>>>

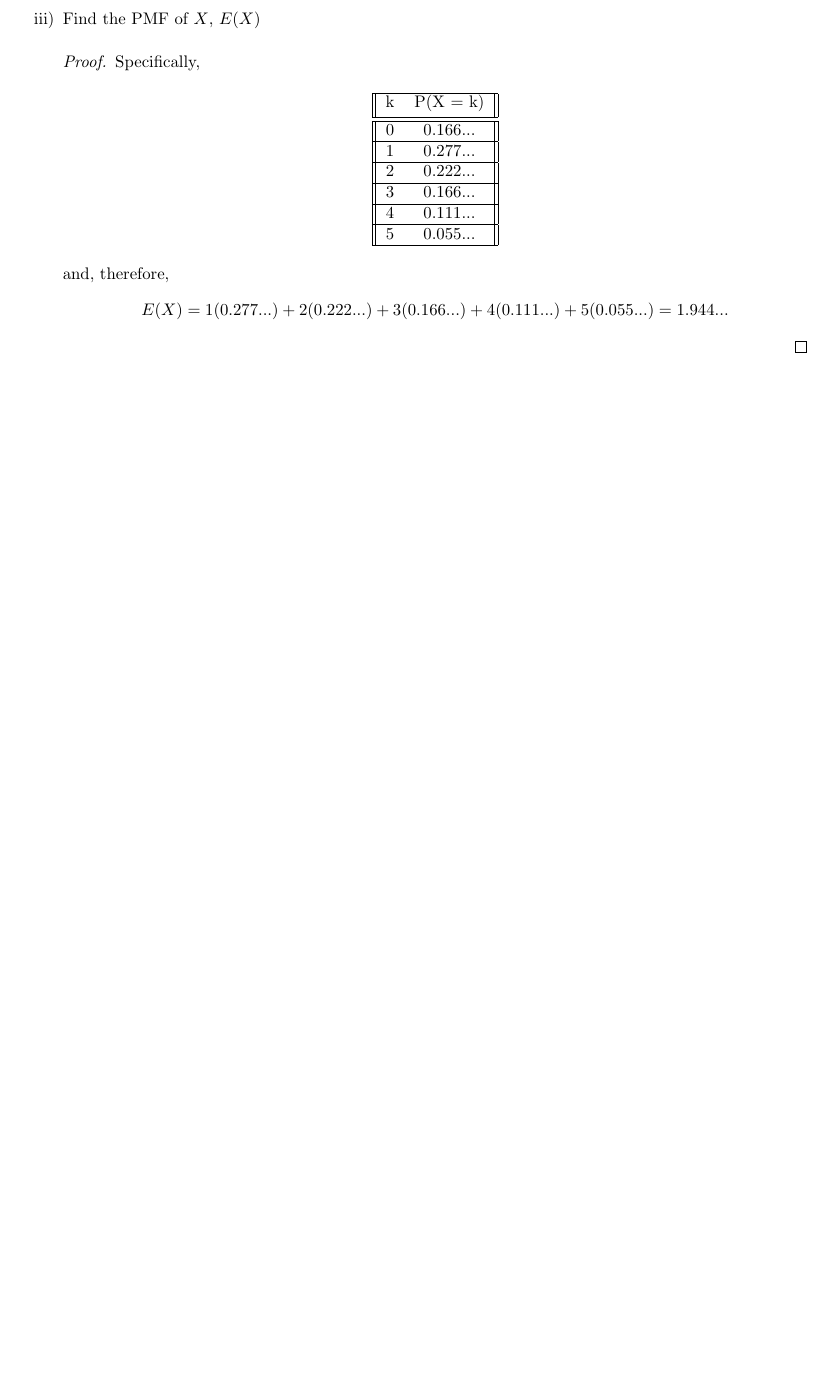
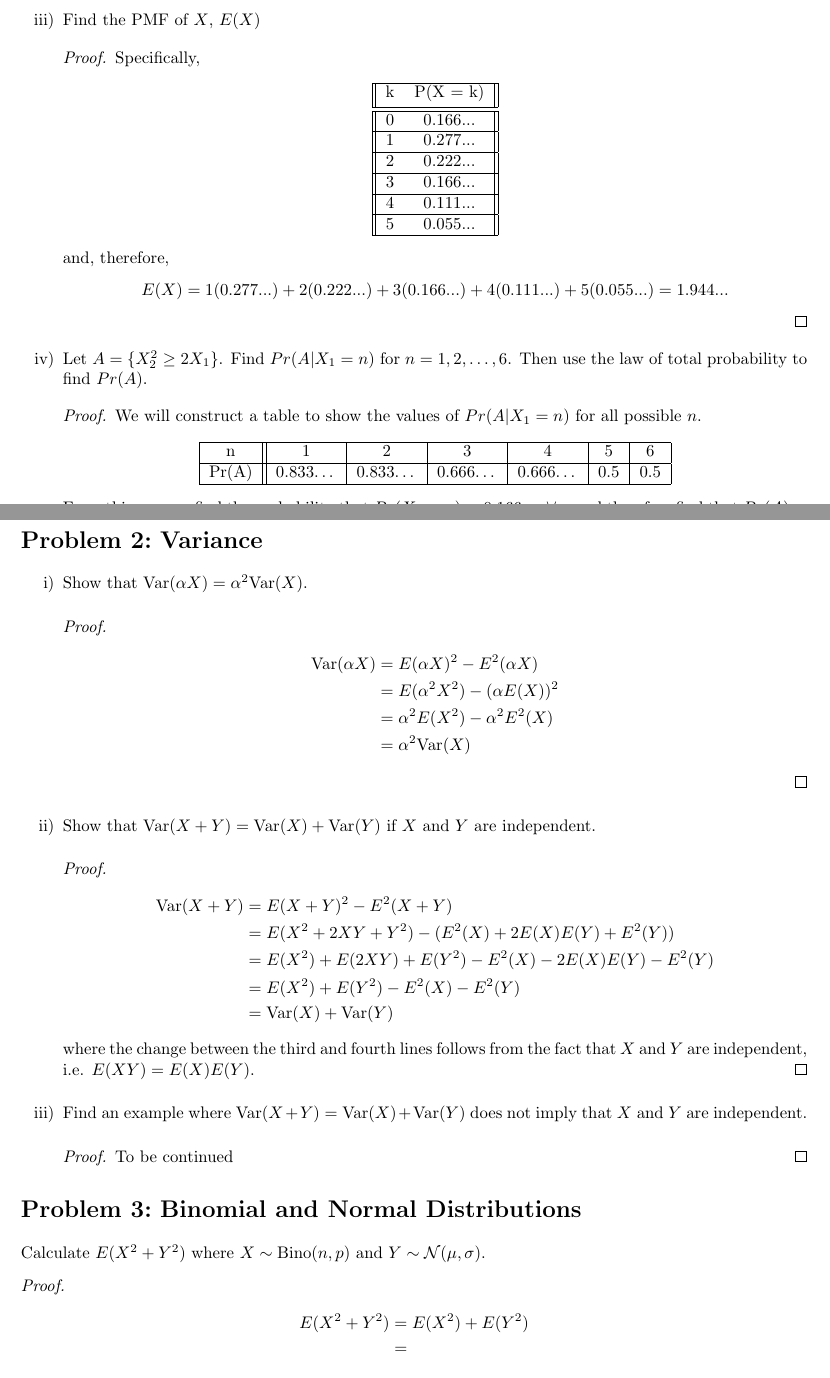
Before and after one commit to dbuhl8/F25, a LaTeX problem sheet (AM216/hw/hw1/buhl_hw1.tex): part of the page before the commit and two parts of pages 1 and 2 of 2 after it, the two joined at a grey line, cut so that both start at the same text, the shorter picture padded with empty space. Compiled offline with pdfLaTeX.

Commit message:
worked on hw1 for SDEs

```diff
--- a/AM216/hw/hw1/buhl_hw1.tex
+++ b/AM216/hw/hw1/buhl_hw1.tex
@@ -153,6 +156,67 @@ roll independently. Record the two numbers facing up as $X_1$ and $X_2$.
             \[ E(X) = 1(0.277...) + 2(0.222...) + 3(0.166...) + 4(0.111...)
             + 5(0.055...) =  1.944...\]
         \end{proof}
+    \item Let $A = \{X_2^2 \ge 2X_1\}$. Find $Pr(A|X_1 = n)$ for $n = 1,
+    2,\ldots,6$. Then use the law of total probability to find $Pr(A)$.
+        \begin{proof}
+            We will construct a table to show the values of $Pr(A|X_1 = n)$ for
+            all possible $n$.
+            \begin{center}
+            \begin{tabular}{| c || c | c | c | c | c | c |}
+                \hline
+                n & 1 & 2 & 3 & 4 & 5 & 6\\
+                \hline
+                Pr(A) & 0.833\ldots & 0.833\ldots & 0.666\ldots & 0.666\ldots &
+                0.5 & 0.5\\
+                \hline
+            \end{tabular}
+            \end{center}
+            From this, we can find the probability that $Pr(X_1 = n) =
+            0.166\ldots \forall n$, and therefore find that $Pr(A) =
+            0.666\ldots$.
+        \end{proof}
 \end{enumerate}
 
+\section{Variance}
+    \begin{enumerate}[label=\roman*)]
+        \item Show that $\Var(\alpha X) = \alpha^2\Var(X)$.
+            \begin{proof}
+                \begin{align*}
+                    \Var(\alpha X) &= E(\alpha X)^2 - E^2(\alpha X)\\
+                    &= E(\alpha^2X^2) - (\alpha E(X))^2\\
+                    &= \alpha^2E(X^2) - \alpha^2 E^2(X)\\
+                    &= \alpha^2\Var(X)
+                \end{align*}
+            \end{proof}
+        \item Show that $\Var(X + Y) = \Var(X) + \Var(Y)$ if $X$ and $Y$ are
+        independent.
+            \begin{proof}
+                \begin{align*}
+                    \Var(X + Y) &= E(X + Y)^2 - E^2(X + Y)\\
+                    &= E(X^2 + 2XY + Y^2) - (E^2(X) + 2E(X)E(Y) + E^2(Y))\\
+                    &= E(X^2) + E(2XY) + E(Y^2) - E^2(X) - 2E(X)E(Y) - E^2(Y)\\
+                    &= E(X^2) + E(Y^2) - E^2(X) - E^2(Y)\\
+                    &= \Var(X) + \Var(Y)
+                \end{align*}
+                where the change between the third and fourth lines follows from
+                the fact that $X$ and $Y$ are independent, i.e. $E(XY) =
+                E(X)E(Y)$.
+            \end{proof}
+        \item Find an example where $\Var(X + Y) = \Var(X) + \Var(Y)$ does not
+        imply that $X$ and $Y$ are independent.
+            \begin{proof}
+                To be continued
+            \end{proof}
+    \end{enumerate}
+
+\section{Binomial and Normal Distributions}
+    Calculate $E(X^2 + Y^2)$ where $X \sim \Bino(n, p)$ and $Y \sim
+    \Norm(\mu,\sigma)$.
+    \begin{proof}
+        \begin{align*}
+            E(X^2 + Y^2) &= E(X^2) + E(Y^2)\\
+            &=
+        \end{align*}
+    \end{proof}
+
 \end{document}
```
Also changed, not shown: AM216/hw/hw1/buhl_hw1.pdf, AM216/hw/hw1/buhl_hw1.tex (7 more changed lines), 7 other files.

<<<

## WHAT IS BEING ASKED
Copy every line from the records above that contains the word "where".

## REPLY
+                where the change between the third and fourth lines follows from
+        \item Find an example where $\Var(X + Y) = \Var(X) + \Var(Y)$ does not
+    Calculate $E(X^2 + Y^2)$ where $X \sim \Bino(n, p)$ and $Y \sim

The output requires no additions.